NASA released new images of the dwarf planet Ceres Tuesday.
The photos were taken from the Dawn spacecraft between December 19 and 23, 2015 from an altitude of 240 miles (385 kilometers). It is the closest the Dawn has gotten to Ceres.
Some of the photos show Kupalo Crater with bright material on its rim and walls. NASA thinks the bright area could be salts. There are also bright spots seen on the Occator Crater. Researchers will try to determine if the material on the craters is related.
Kupalo is 16 miles across (26 kilometers) and is named for “the Slavic god of vegetation and harvest.”
This image from NASA’s Dawn spacecraft shows Kupalo Crater, one of the youngest craters on Ceres. The crater has bright material exposed on its rim and walls, which could be salts. Its flat floor likely formed from impact melt and debris. Credits: NASA/JPL-Caltech/UCLA/MPS/DLR/IDA
NASA says, “Dawn’s low vantage point also captured the dense network of fractures on the floor of 78-mile-wide (126-kilometer-wide) Dantu Crater. One of the youngest large craters on Earth’s moon, called Tycho, has similar fractures. This cracking may have resulted from the cooling of impact melt, or when the crater floor was uplifted after the crater formed.”
Dawn will remain at an altitude of 240 miles for the rest of its prime mission which is slated for June 30, 2106. It is the first mission to visit a dwarf planet. It arrived at Ceres on March 6, 2015. Dawn was launched from Cape Canaveral on September 27, 2007 at 7:34 a.m. EDT.
This image from NASA’s Dawn spacecraft shows part of Messor Crater (25 miles or 40 kilometers, wide), located at northern mid-latitudes on Ceres. The scene shows an older crater in which a large lobe-shaped flow partly covers the northern (top) part of the crater floor. The flow is a mass of material ejected when a younger crater formed just north of the rim.
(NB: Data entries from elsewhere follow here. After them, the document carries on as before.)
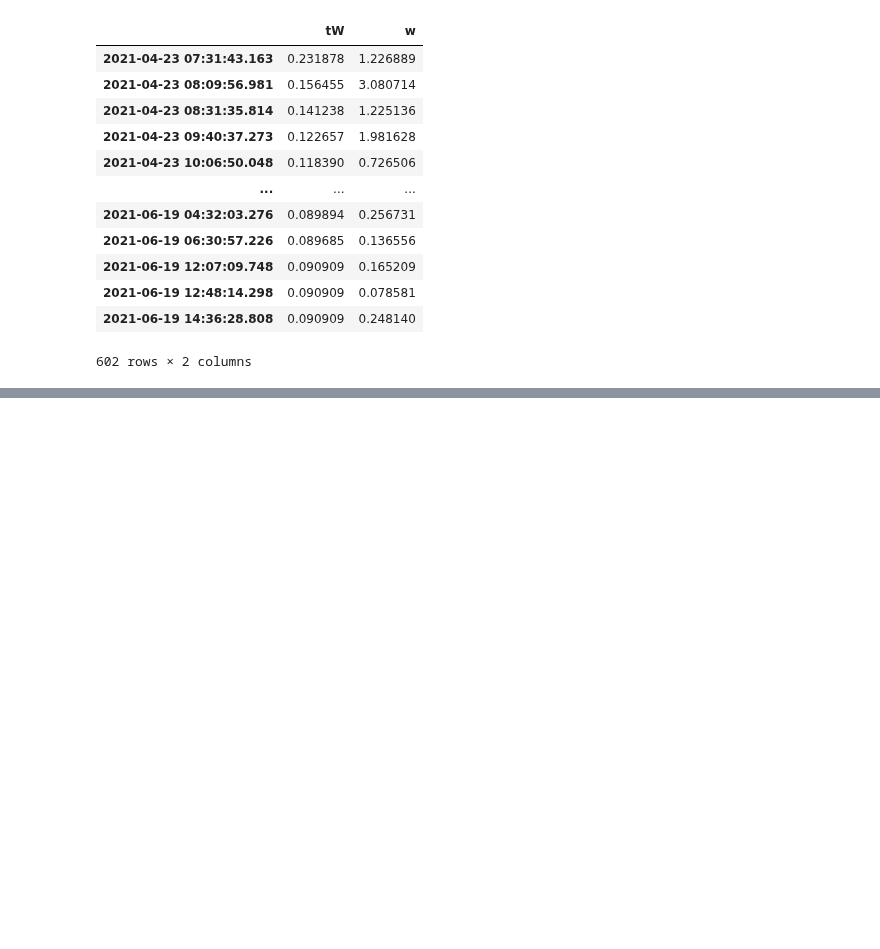
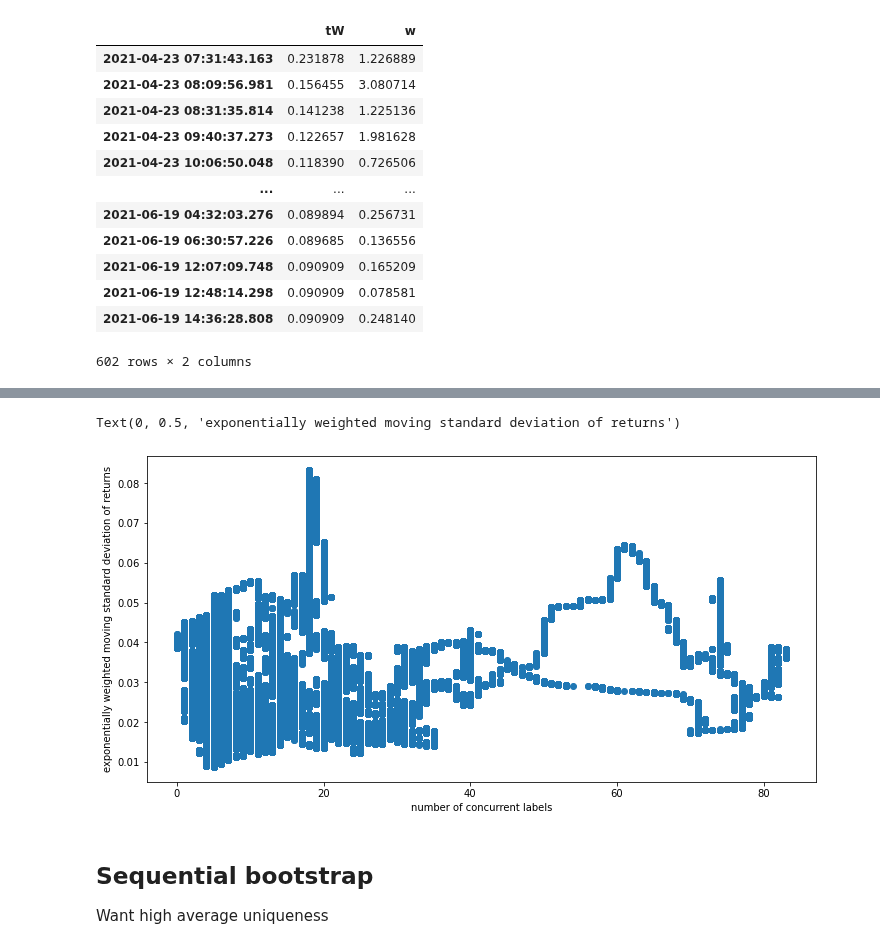
Before and after one commit to sunnymnie/bitcoin-printer, a Jupyter notebook: 4-sample-weights/chapter-4.ipynb, the cells around one changed output, grey strips where cells are left out. Drawn from its saved outputs; the diff is of its cells as text; code cells hidden in the pictures; blank space fills up the shorter version.

```diff
--- a/4-sample-weights/chapter-4.ipynb
+++ b/4-sample-weights/chapter-4.ipynb
@@ -250,0 +291,8 @@ out
+# %%
+vol = pd.read_csv("../data/vol.csv", index_col=0, parse_dates=True, squeeze=True)
+# %%
+cl = mp_pandas_obj(mpNumCoEvents,('molecule',events.index),
+                              1,closeIdx=df.index,t1=events['t1'])
+# %%
+vol = vol.reindex(cl.index)
+vol
@@ -250,0 +327,12 @@ out
+# %%
+fig, ax = plt.subplots(figsize=(12, 6))
+
+ax.scatter(cl, vol)
+ax.set_xlabel("number of concurrent labels")
+ax.set_ylabel("exponentially weighted moving standard deviation of returns")
+# %% [output]
+Text(0, 0.5, 'exponentially weighted moving standard deviation of returns')
+[figure, added]
+# %% [markdown]
+## Sequential bootstrap
+Want high average uniqueness
```
Also changed, not shown: parts of 20 cells of this notebook, 7 other files.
Credits: NASA/JPL-Caltech/UCLA/MPS/DLR/IDA
The fractured floor of Dantu Crater on Ceres is seen in this image from NASA’s Dawn spacecraft. Similar fractures are seen in Tycho, one of the youngest large craters on Earth’s moon. This cracking may have resulted from the cooling of impact melt, or when the crater floor was uplifted after the crater formed. Credits: NASA/JPL-Caltech/UCLA/MPS/DLR/IDA
NASA’s Dawn spacecraft viewed this Cerean crater, which is covered in ridges and steep slopes, called scarps on Dec. 23, 2015. These features likely resulted when the crater partly collapsed during its formation. The curvilinear nature of the scarps resembles those on the floor of Rheasilvia, the giant impact crater on Vesta, which Dawn orbited from 2011 to 2012. Credits: NASA/JPL-Caltech/UCLA/MPS/DLR/IDA
Story compiled with information from NASA.